Companies behind such brands as Chase, Citi and Best Buy said last weekend that hackers might have learned their e-mail addresses because of a security breach at Epsilon, a Dallas-based company that manages e-mail communications.
It's a standard tactic among online fraudsters to send e-mails to random people, purporting to be from a large bank and asking them to login at a site that looks like the bank's site. Instead, the fraudulent site captures their login information and uses it to access the real account.
The data breach could make these so-called "phishing" attacks more efficient, by allowing the fraudsters to target people who actually have an account with the bank.
David Jevans, the chairman and founder of the nonprofit Anti-Phishing Working Group, said criminals have been moving toward more intelligent attacks known as "spear phishing," which rely on having more intimate knowledge of the victims.
"This data breach is going to facilitate that in a big way. Now they know which institution people bank with, they know their name and they have their e-mail address," said Jevans.
"You're not going to see typical phishing where 90 percent of it ends up in spam traps and is easily detected. This is going to be highly targeted," he added.
Among the affected are financial-service companies such as Capital One Financial Corp., Barclays Bank, U.S. Bancorp, Citigroup Inc., JPMorgan Chase & Co. and Ameriprise Financial Inc. and retailers including Best Buy Co., TiVo Inc., Walgreen Co. and Kroger Co.
The College Board, the not-for-profit organization that runs the SATs, also warned that a hacker might have obtained student e-mail addresses.
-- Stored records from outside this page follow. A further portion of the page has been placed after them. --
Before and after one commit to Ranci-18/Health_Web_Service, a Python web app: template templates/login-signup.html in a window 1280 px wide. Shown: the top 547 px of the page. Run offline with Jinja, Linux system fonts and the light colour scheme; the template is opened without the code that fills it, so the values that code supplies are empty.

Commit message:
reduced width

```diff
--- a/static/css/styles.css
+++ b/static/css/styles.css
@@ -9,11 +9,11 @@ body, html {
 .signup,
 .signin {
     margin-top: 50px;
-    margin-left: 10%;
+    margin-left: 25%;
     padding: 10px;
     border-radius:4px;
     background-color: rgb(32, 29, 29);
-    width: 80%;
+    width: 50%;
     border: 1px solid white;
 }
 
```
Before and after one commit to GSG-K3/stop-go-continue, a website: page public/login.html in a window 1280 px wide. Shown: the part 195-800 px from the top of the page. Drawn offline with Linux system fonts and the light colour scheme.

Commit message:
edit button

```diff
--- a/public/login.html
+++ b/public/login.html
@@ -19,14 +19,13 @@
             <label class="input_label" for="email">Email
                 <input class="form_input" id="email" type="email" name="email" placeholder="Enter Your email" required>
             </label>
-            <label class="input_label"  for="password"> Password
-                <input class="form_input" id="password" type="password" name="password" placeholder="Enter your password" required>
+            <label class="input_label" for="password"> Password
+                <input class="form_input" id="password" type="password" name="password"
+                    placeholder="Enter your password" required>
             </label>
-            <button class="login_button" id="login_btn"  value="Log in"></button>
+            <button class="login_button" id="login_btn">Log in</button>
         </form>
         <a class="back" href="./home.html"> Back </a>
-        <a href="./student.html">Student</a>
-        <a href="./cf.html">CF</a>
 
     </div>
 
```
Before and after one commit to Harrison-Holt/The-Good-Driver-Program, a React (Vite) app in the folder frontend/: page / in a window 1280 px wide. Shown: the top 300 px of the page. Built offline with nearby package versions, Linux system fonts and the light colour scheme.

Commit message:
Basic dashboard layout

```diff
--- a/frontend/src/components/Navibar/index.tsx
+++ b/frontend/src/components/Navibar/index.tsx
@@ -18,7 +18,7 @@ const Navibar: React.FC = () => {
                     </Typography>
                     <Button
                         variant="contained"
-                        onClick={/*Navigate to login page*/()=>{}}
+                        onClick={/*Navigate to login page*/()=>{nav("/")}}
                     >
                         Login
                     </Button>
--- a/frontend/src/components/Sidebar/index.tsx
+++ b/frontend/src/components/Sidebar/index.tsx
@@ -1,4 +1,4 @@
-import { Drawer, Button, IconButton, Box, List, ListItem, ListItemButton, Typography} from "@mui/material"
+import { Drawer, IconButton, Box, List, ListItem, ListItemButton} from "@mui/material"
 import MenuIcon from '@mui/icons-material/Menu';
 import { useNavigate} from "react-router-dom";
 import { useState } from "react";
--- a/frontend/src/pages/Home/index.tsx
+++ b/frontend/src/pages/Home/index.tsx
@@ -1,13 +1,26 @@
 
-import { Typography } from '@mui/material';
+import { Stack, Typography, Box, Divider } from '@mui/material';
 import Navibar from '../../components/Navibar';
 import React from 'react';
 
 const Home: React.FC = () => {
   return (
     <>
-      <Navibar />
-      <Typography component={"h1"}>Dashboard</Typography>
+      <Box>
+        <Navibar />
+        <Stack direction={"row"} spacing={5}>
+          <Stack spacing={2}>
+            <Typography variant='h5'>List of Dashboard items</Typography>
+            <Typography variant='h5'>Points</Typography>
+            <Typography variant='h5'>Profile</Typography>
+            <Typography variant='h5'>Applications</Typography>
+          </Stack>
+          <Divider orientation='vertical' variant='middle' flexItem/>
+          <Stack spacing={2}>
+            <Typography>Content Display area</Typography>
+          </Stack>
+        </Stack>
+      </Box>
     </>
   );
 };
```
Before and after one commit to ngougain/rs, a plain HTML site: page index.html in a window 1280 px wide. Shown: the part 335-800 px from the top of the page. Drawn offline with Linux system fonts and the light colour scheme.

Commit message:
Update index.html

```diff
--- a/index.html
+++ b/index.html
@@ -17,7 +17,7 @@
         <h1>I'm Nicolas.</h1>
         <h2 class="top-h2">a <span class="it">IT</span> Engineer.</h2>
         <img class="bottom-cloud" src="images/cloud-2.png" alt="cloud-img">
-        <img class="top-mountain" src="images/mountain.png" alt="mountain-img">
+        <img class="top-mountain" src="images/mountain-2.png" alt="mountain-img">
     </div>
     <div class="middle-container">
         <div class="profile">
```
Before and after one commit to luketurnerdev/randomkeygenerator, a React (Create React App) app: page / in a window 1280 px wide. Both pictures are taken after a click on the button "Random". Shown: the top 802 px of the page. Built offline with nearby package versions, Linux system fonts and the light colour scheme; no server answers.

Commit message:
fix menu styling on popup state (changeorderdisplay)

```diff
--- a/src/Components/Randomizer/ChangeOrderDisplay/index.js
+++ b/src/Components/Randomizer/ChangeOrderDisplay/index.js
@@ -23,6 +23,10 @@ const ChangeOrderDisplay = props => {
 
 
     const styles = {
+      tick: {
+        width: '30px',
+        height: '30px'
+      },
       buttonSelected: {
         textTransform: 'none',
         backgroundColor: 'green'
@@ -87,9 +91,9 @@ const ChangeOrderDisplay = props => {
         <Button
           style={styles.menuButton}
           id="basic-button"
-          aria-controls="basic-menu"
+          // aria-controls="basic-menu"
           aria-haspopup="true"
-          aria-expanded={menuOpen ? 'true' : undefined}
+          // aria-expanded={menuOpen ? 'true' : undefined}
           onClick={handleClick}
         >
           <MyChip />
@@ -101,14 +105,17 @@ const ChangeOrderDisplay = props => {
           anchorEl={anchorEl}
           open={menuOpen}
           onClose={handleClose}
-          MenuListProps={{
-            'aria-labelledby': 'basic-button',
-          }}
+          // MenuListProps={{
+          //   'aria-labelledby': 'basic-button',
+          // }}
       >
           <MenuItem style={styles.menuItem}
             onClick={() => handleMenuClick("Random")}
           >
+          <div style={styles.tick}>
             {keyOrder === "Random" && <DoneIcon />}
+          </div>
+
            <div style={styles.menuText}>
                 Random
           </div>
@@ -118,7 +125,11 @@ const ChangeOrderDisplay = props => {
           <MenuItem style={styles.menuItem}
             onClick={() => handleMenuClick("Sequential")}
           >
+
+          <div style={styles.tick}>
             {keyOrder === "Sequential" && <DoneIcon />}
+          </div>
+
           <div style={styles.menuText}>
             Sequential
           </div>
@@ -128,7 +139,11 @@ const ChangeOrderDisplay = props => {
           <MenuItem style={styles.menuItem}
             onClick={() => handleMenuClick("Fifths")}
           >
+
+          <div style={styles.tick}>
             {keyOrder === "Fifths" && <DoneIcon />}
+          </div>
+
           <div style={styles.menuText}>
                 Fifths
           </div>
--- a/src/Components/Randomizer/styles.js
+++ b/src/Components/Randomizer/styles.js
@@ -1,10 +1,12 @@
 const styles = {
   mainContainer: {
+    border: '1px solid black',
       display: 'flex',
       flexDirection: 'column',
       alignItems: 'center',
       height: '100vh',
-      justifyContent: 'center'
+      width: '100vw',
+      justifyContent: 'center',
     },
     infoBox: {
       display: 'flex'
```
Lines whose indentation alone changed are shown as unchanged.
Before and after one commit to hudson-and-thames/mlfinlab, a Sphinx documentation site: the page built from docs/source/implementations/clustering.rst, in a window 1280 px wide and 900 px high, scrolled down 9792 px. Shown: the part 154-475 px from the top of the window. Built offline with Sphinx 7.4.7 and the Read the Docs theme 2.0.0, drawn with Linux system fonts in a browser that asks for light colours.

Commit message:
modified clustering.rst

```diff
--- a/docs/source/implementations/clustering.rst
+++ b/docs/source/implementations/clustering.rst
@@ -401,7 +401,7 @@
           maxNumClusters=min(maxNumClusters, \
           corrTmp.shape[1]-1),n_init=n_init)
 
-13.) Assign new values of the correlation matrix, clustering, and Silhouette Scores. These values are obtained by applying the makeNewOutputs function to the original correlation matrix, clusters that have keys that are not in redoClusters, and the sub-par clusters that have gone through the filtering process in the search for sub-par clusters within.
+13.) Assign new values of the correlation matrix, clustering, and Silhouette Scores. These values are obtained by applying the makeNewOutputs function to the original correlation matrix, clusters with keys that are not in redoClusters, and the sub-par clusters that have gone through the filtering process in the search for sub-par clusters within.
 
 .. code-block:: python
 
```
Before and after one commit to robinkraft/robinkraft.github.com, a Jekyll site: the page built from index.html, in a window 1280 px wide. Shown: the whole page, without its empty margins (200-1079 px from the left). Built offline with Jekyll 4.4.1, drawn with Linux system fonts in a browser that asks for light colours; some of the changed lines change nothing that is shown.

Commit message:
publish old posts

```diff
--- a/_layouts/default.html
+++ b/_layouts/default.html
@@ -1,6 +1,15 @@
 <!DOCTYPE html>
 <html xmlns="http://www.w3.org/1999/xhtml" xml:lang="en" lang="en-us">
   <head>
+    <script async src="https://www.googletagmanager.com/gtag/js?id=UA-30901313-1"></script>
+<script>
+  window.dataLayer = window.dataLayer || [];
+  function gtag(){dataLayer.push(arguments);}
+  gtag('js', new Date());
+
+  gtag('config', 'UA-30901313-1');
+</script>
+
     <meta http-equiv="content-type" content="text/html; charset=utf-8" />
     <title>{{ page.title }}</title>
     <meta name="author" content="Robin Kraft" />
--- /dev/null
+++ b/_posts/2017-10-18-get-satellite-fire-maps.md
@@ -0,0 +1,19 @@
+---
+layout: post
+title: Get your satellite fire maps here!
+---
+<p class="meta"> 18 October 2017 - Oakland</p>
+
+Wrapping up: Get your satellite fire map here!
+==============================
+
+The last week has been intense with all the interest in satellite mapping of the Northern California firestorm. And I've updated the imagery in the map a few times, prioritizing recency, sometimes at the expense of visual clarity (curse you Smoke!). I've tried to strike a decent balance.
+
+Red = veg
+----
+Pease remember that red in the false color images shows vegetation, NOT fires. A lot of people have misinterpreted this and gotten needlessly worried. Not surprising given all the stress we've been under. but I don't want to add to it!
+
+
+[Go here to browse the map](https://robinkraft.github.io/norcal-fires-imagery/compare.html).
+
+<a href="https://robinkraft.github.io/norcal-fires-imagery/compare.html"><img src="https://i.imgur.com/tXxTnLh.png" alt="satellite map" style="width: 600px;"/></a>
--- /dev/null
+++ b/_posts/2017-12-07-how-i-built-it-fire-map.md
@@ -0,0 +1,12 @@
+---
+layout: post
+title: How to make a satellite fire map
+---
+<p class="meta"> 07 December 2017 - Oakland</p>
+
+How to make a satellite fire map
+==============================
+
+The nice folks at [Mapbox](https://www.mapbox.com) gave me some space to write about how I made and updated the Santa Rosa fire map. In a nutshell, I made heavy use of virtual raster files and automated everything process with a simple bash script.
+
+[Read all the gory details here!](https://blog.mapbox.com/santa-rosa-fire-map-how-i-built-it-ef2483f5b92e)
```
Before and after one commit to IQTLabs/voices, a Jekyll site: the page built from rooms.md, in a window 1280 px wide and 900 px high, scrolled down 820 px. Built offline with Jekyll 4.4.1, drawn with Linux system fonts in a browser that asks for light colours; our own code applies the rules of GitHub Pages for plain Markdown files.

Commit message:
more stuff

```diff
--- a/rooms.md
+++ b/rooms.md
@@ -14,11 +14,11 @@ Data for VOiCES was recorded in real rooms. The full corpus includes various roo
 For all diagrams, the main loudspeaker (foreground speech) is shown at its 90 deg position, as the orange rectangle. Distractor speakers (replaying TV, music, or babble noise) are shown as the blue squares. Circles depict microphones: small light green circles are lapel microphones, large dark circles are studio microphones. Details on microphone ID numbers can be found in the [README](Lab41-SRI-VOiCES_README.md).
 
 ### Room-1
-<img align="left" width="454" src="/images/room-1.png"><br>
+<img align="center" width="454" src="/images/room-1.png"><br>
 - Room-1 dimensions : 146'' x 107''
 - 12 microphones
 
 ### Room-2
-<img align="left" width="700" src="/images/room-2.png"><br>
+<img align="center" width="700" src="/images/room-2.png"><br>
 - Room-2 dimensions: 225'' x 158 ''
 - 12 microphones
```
Walt Disney Co.'s travel subsidiary, Disney Destinations, sent e-mails warning customers on Sunday. Hotel chain Marriott International Inc. issued a similar warning.